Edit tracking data

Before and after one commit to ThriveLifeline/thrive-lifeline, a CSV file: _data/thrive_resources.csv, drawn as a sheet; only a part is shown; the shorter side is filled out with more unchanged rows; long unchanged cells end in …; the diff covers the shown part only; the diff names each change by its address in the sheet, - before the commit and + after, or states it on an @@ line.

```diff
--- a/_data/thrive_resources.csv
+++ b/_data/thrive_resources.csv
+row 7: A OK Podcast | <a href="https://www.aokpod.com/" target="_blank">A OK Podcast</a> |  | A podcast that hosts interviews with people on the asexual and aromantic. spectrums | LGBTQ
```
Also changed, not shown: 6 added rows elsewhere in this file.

--

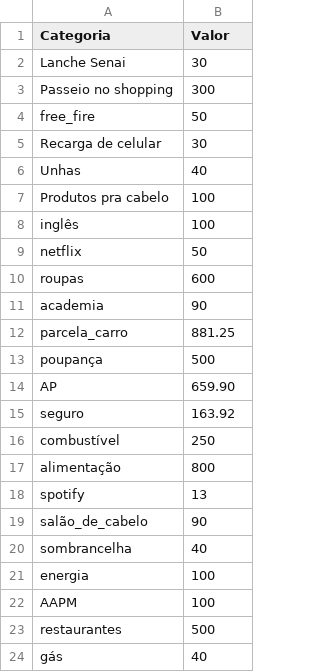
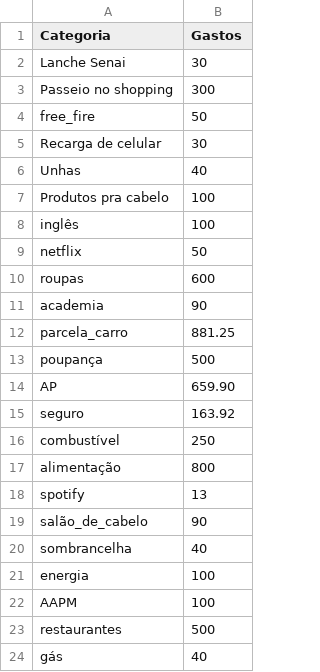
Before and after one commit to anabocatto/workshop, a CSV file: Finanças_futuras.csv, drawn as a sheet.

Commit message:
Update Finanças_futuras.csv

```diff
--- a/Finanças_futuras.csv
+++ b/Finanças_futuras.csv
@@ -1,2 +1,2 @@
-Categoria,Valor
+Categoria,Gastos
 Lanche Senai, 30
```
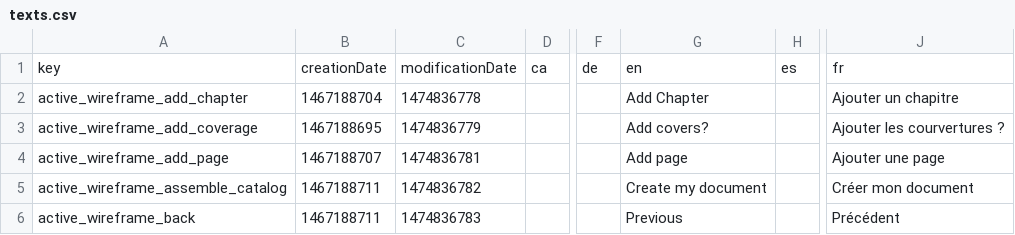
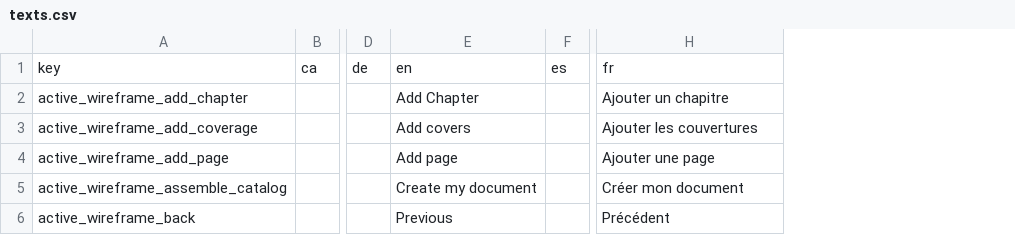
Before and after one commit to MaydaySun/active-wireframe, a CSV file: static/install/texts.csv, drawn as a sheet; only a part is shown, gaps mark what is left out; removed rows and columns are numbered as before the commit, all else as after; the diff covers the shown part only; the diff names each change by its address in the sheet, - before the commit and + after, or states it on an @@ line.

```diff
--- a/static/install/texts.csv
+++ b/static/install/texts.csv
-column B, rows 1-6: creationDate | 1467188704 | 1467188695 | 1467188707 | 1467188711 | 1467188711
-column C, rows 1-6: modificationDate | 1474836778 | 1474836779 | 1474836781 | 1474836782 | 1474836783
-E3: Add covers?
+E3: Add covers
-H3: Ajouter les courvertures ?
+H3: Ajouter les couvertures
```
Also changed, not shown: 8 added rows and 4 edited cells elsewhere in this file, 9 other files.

ASSIGNMENT: In the records above, which lines hold the string "texts"? Copy each one.

YOUR RESPONSE:
Before and after one commit to MaydaySun/active-wireframe, a CSV file: static/install/texts.csv, drawn as a sheet; only a part is shown, gaps mark what is left out; removed rows and columns are numbered as before the commit, all else as after; the diff covers the shown part only; the diff names each change by its address in the sheet, - before the commit and + after, or states it on an @@ line.
--- a/static/install/texts.csv
+++ b/static/install/texts.csv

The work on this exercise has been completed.